Gestational diabetes can put babies at a lifelong risk for cardiovascular disease, and scientists want to better understand how.
Their goals include finding a marker that would give parents and physicians an early heads up of this unhealthy fetal programming and a chance to intervene.
Scientists aren’t talking genetics this time, rather more about environmental exposures during development – like the mother’s poor nutrition or smoking and, in this case, high glucose levels – that may have a lasting impact on baby, said Dr. Jennifer Thompson, postdoctoral fellow in the Vascular Biology Center at the Medical College of Georgia at Augusta University.
“We are seeing more and more children getting type 2 diabetes and hypertension,” said Thompson, a scenario typically attributed to the child’s lifestyle after birth and/or genetics.
“What if it’s actually the intrauterine environment? A lot of that may be preventable by interventions during pregnancy,” said Thompson, who recently received a $1 million Pathway to Independence Award from the National Institute of Child Health and Human Development.
The grant is enabling studies with a mouse model Thompson developed that should better identify the mechanisms through which the mother’s metabolic dysfunction during pregnancy programs similar, and apparently lasting, dysfunction into her baby.
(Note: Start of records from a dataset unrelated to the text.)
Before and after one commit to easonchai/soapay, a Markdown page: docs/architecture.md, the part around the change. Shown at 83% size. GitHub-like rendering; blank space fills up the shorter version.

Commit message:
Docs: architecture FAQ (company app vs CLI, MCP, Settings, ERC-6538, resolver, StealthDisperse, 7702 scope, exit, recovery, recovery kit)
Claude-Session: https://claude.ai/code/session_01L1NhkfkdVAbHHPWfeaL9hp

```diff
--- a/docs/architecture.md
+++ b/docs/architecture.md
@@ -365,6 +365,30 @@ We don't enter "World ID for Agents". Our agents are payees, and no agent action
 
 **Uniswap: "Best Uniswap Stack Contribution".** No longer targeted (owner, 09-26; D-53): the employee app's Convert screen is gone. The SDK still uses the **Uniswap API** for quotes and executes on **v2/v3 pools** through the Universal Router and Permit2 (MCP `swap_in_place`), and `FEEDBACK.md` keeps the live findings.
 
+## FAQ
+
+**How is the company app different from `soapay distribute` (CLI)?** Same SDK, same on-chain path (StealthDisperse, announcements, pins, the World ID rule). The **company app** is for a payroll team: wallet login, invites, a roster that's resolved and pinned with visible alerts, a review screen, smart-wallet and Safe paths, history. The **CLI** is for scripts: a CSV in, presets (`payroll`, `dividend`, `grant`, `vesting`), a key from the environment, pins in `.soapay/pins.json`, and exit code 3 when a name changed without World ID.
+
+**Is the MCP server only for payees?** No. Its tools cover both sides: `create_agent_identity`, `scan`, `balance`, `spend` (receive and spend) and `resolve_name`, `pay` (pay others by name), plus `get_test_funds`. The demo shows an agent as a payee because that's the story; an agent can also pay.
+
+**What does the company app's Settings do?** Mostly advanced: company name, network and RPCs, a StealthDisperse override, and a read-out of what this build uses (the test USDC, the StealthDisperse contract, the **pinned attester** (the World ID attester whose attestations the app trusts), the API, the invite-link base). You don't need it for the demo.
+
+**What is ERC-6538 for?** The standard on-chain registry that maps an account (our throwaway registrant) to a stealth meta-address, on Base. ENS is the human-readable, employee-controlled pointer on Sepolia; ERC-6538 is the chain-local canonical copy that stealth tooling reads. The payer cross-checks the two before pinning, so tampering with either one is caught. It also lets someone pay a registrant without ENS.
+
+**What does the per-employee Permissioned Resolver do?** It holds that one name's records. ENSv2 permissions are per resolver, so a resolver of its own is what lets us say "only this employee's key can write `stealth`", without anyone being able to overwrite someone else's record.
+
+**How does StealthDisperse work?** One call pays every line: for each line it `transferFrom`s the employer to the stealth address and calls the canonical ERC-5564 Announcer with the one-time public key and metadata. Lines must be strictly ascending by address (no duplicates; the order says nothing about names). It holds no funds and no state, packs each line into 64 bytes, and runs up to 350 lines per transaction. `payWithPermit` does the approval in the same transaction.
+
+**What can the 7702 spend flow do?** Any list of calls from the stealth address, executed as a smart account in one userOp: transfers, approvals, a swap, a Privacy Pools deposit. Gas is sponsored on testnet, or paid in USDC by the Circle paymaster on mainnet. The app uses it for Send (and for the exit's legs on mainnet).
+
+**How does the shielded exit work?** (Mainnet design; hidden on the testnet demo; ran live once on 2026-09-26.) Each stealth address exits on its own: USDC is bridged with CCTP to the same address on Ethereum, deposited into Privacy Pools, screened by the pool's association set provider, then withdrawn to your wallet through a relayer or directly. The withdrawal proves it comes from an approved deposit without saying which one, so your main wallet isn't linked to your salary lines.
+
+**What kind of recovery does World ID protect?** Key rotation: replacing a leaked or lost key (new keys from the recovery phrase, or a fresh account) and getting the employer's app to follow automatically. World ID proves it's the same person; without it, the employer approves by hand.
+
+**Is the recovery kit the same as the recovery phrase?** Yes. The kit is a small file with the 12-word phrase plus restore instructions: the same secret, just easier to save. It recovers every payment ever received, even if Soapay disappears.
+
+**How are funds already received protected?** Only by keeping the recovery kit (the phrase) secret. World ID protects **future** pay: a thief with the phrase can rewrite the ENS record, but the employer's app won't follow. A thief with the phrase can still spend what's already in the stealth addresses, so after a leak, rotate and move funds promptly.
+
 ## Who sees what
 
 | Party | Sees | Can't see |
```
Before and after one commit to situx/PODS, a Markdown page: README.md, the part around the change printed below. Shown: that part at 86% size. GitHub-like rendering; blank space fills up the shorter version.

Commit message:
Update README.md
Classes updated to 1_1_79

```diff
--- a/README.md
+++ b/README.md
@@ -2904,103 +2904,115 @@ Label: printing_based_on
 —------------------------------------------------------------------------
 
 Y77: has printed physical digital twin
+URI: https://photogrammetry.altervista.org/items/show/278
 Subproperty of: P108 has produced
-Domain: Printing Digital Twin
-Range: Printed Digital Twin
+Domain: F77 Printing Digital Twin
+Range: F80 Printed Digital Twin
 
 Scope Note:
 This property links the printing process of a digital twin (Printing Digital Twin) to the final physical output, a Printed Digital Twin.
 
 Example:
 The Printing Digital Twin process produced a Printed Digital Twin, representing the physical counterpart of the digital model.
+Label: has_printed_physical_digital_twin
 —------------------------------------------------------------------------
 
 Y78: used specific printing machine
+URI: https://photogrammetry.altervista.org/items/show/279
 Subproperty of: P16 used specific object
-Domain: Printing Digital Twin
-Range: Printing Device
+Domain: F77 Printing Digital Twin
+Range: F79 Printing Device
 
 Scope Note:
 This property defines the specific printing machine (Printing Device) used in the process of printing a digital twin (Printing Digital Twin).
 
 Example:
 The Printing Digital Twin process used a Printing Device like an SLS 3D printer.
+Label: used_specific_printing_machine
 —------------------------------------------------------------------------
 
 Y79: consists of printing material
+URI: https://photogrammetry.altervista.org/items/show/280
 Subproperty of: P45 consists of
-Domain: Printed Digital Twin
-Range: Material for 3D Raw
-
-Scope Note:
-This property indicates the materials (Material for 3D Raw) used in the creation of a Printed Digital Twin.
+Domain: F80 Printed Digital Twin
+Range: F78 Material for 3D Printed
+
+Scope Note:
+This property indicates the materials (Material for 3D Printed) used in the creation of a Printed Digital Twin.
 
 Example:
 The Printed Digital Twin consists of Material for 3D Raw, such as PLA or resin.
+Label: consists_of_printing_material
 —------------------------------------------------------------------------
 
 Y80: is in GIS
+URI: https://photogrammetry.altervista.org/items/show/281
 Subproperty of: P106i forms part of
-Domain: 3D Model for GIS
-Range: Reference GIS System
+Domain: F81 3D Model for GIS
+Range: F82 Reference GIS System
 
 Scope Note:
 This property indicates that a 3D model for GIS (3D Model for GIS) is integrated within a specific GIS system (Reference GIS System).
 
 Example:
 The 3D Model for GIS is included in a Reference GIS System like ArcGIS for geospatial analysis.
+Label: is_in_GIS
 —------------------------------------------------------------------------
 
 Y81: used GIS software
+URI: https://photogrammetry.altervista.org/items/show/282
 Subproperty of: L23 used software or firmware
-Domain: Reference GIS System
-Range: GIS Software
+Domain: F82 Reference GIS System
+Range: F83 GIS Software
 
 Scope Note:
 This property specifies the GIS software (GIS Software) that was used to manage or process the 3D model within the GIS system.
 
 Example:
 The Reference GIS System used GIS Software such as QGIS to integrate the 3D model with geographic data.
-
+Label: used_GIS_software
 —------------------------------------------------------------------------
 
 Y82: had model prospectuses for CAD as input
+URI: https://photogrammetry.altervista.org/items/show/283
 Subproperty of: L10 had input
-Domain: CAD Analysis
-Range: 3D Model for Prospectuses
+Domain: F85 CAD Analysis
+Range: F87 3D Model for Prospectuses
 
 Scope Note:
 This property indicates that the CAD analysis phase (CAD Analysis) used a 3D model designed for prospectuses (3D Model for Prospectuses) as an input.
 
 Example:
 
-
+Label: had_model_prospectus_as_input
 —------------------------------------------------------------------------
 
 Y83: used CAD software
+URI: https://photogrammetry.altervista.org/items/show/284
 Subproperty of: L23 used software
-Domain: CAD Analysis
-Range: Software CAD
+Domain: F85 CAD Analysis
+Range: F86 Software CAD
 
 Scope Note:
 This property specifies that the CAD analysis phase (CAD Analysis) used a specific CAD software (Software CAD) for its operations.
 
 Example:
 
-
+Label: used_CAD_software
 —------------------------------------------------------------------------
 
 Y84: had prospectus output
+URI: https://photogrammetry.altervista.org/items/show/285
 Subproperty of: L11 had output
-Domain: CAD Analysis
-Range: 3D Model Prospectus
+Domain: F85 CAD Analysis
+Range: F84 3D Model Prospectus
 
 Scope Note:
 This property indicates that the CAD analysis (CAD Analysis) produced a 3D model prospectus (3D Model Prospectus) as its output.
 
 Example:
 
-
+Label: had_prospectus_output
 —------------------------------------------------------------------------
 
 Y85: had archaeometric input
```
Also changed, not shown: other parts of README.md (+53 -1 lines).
A handful of clinical studies have indicated babies born to moms with gestational diabetes are at increased risk for chronic problems such as cardiovascular disease and related obesity and hypertension.
Thompson’s female mouse model has a mutation in one copy of the gene of the receptor for the satiety hormone leptin so tends to be somewhat overweight, even before pregnancy. Also much like many women, with pregnancy these mice develop glucose intolerance and high blood levels of insulin, glucose and triglycerides, Thompson said.
Their offspring seem similarly affected. By just three weeks of age, right after weaning, both males and females have more body fat than their normal peers, according to nuclear magnetic resonance spectroscopy, which accurately measures body fat. By six months of age, they also have high blood levels of fat, or lipids, a risk factor for cardiovascular disease and type 2 diabetes.
“Gestational diabetes and a big baby go hand-in-hand,” Thompson said. “They have been programmed to develop higher adiposity.” She logically suspects extra exposure of glucose and fat from the mother’s gestational diabetes is the initiator.
“We know that exposing adult animals to excess glucose, for even a short period of time, can induce epigenetic changes that can alter organ function,” she said. For example, it can contribute to vascular disease. “Just like in humans, this model seems to program a sort of metabolic syndrome phenotype so the next question is why? What is going on during development?”
A pregnant woman with gestational diabetes has high blood levels of glucose, which crosses freely to the disc-shaped placenta, but the higher insulin levels she is making to combat the high glucose cannot. The resulting high glucose levels circulating in the fetal blood prompt the developing baby’s pancreas to produce more insulin.
That’s where the increased size appears to come in. In utero, insulin works as a growth factor, while after birth it enables cells to use glucose for energy, Thompson said.
With support from the new grant, she is following the mice even longer to look for additional signs of cardiovascular risk, including inflammation in the blood vessels of offspring. She wants to see how blood vessels function in the offspring, since dysfunction is a key precursor to vascular disease. She wants to see how, after birth, additional risk factors, such as a high-fat diet, exacerbate disease risk. She’s also examining molecular mechanisms that result in their vascular vulnerability.
Farther down the road, Thompson wants to determine if the altered womb environment produces so-called epigenetic changes that alter protein expression and gene function. Markers of those changes might one day serve as early biomarkers that children are at increased risk for cardiovascular disease and diabetes.
Scientists have not yet identified a biomarker of fetal programming, and neither fetal programming nor birthweight – both high and low extremes are associated with increased cardiovascular risk – are generally included in most physicians’ assessments of an adult’s cardiovascular risk.
Although genetics may be a factor, obese women are more likely to develop gestational diabetes when they get pregnant, Thompson said. Additionally, essentially every woman will become slightly insulin resistant during pregnancy. “They are already vulnerable and pregnancy is that extra stress that pushes them over,” Thompson said. In fact, gestational diabetes also increases the mother’s later risk of type 2 diabetes.
Medical College of Georgia at Augusta University